Final Episode (1974) is the bloody conclusion to series as the Yakuza tries to go legit – at least cosmetically by restructuring themselves as the Tensei coalition. However, old habits die hard and internal strife raises its ugly head, causing a new wave of violence and bloodshed. It is 1965 and the series has come full circle with the anniversary of the atomic bomb. No matter how respectable a front the Yakuza try to maintain they can’t change what they are.
In a nice touch, a booklet is included that maps out the various clans, their significant members and their relation to each other over the course of all five films. This is extremely helpful to neophytes who have trouble remembering who’s who and what happened when.
The bonus disc starts off with “Friedkin on Fukasaku,” an interview with the legendary director who talks about meeting Fukasaku. He recounts his impressions of the man and how his style of filmmaking differed from the masters of classic Japanese cinema (Ozu, Kurosawa, et al). Friedkin points out how Fukasaku’s films, like U.S. films in the ‘70s, featured gritty action sequences that made you feel like you were inside the frame.
“Jitsuroku: Reinventing a Genre” examines this sub-genre of Yakuza films in which the events are based on true stories or historical record. Fukasaku biographer Sadao Yamane talks about the kind of society the director came out of and how it informed his work. His son and contemporary filmmakers talk about his movies and the personal philosophy they espouse.
“Boryoku: Fukasaku and the Art of Violence” is an examination of how violence is depicted in his movies. There is interview footage with the man himself as he talks about expressing the violent and restless tendencies that came out of the postwar period.

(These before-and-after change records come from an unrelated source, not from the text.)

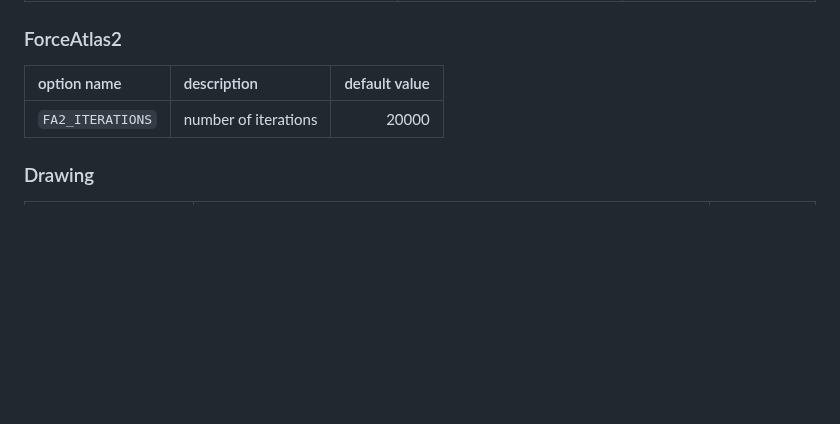
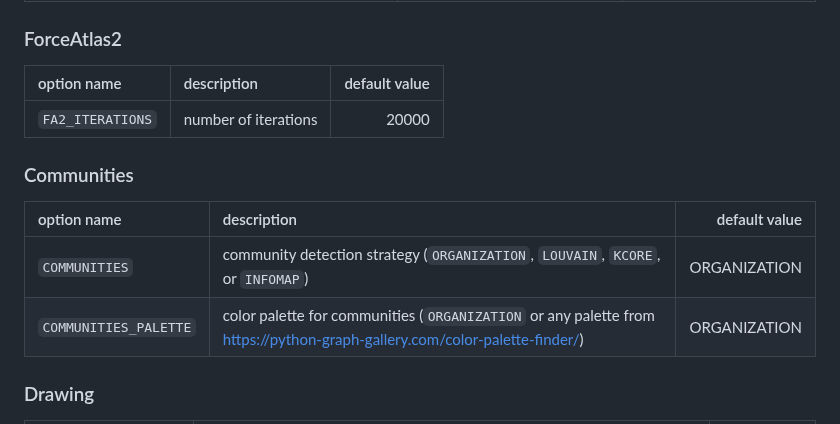
Before and after one commit to giovabal/TNExp, a Markdown page: README.md, the part around the change. Rendered like a GitHub page; blank space fills up the shorter version.

Commit message:
updating READING.md for COMMUNITIES and COMMUNITIES_PALETTE options

```diff
--- a/README.md
+++ b/README.md
@@ -96,6 +96,13 @@ Write them in your `.env` file.
 | :---------- | :---------- | ------------: |
 | `FA2_ITERATIONS` | number of iterations | 20000 |
 
+### Communities
+
+| option name | description | default value |
+| :---------- | :---------- | ------------: |
+| `COMMUNITIES` | community detection strategy (`ORGANIZATION`, `LOUVAIN`, `KCORE`, or `INFOMAP`) | ORGANIZATION |
+| `COMMUNITIES_PALETTE` | color palette for communities (`ORGANIZATION` or any palette from https://python-graph-gallery.com/color-palette-finder/) | ORGANIZATION |
+
 ### Drawing
 
 | option name | description | default value |
```
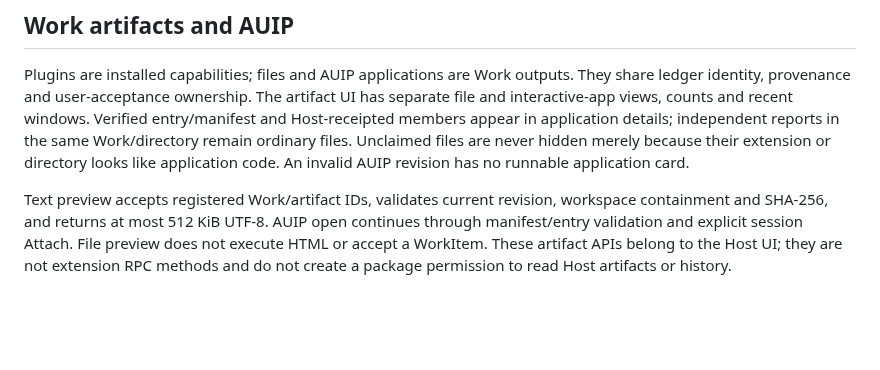
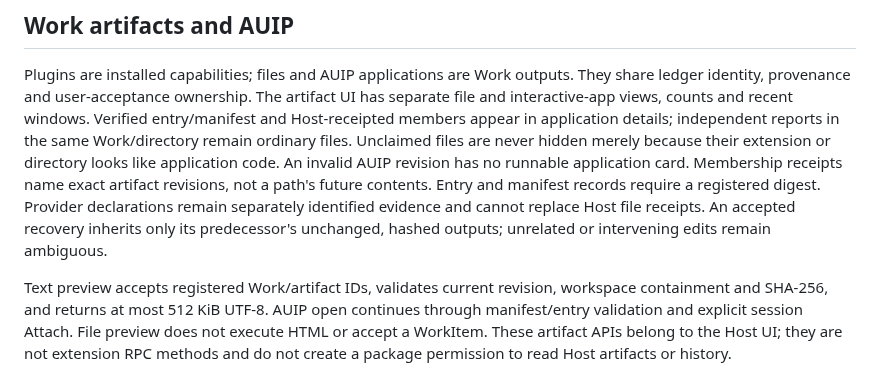
Before and after one commit to Code-Amadeus/Amadeus, a Markdown page: docs/extension_host_profile_v0.1.md, the part around the change. GitHub-like rendering; blank space fills up the shorter version.

```diff
--- a/docs/extension_host_profile_v0.1.md
+++ b/docs/extension_host_profile_v0.1.md
@@ -111,6 +111,11 @@ Verified entry/manifest and Host-receipted members appear in application details
 independent reports in the same Work/directory remain ordinary files. Unclaimed
 files are never hidden merely because their extension or directory looks like
 application code. An invalid AUIP revision has no runnable application card.
+Membership receipts name exact artifact revisions, not a path's future contents.
+Entry and manifest records require a registered digest. Provider declarations
+remain separately identified evidence and cannot replace Host file receipts.
+An accepted recovery inherits only its predecessor's unchanged, hashed outputs;
+unrelated or intervening edits remain ambiguous.
 
 Text preview accepts registered Work/artifact IDs, validates current revision,
 workspace containment and SHA-256, and returns at most 512 KiB UTF-8. AUIP open
```
Also changed, not shown: docs/extension_merge_review_2026-10-12.md (+3 -0 lines), docs/extension_premerge_review_2026-10-12.md (added, +91 -0 lines), docs/evidence/extension-premerge-ui/apps-desktop.png (added), docs/evidence/extension-premerge-ui/artifacts-before.png (added), docs/evidence/extension-premerge-ui/files-desktop.png (added), docs/evidence/extension-premerge-ui/packages-desktop-en.png (added), 1 other file.
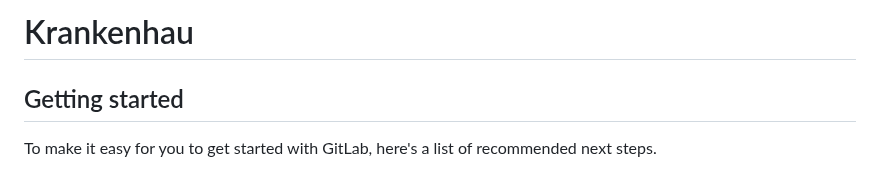
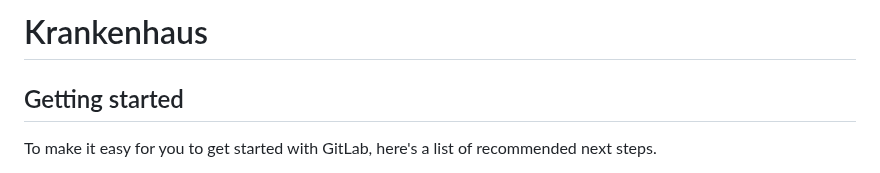
Before and after one commit to abde902/Krankenhaus_App, a Markdown page: README.md, the part around the change. GitHub-like rendering.

```diff
--- a/README.md
+++ b/README.md
@@ -1,4 +1,4 @@
-# Krankenhau
+# Krankenhaus
 
 ## Getting started
 
```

“Kantoku: Remembering the Director” features Fukasaku’s son and two of his collaborators talking about what it was like to work with him. He was not just exclusively a Yakuza genre filmmaker—he did period films, science fiction and war movies.
David Kaplan, co-author of Yakuza: Japan’s Criminal Underworld, talks about the history and evolution of the Yakuza on the “Kaplan on the Yakuza” featurette. Its roots lay in the samurai culture of ancient Japan. A thriving black market rose out of the ashes of post-World War II chaos and naturally the Yakuza become prominent.
Rounding out the extras is “Translating Fukasaku” with Linda Hoaglund talking about working on the subtitling into English of his movies. She loves his outrageous and colourful characters and how she tried to convey to an English-speaking audience, the visceral, emotional impact that they had on Japanese ones.
For quite some time Home Vision has released some of the finest examples of Yakuza cinema. They’ve hit the mother load with this fantastic box set that features some of Fukasaku’s best work. For people only familiar with his controversial swan song, Battle Royale (2000), The Yakuza Papers is an exciting, crime epic influenced by the dropping of two atomic bombs that helped defeat Japan, bring about an end to World War II and shape the prevailing attitude of its people for years to come.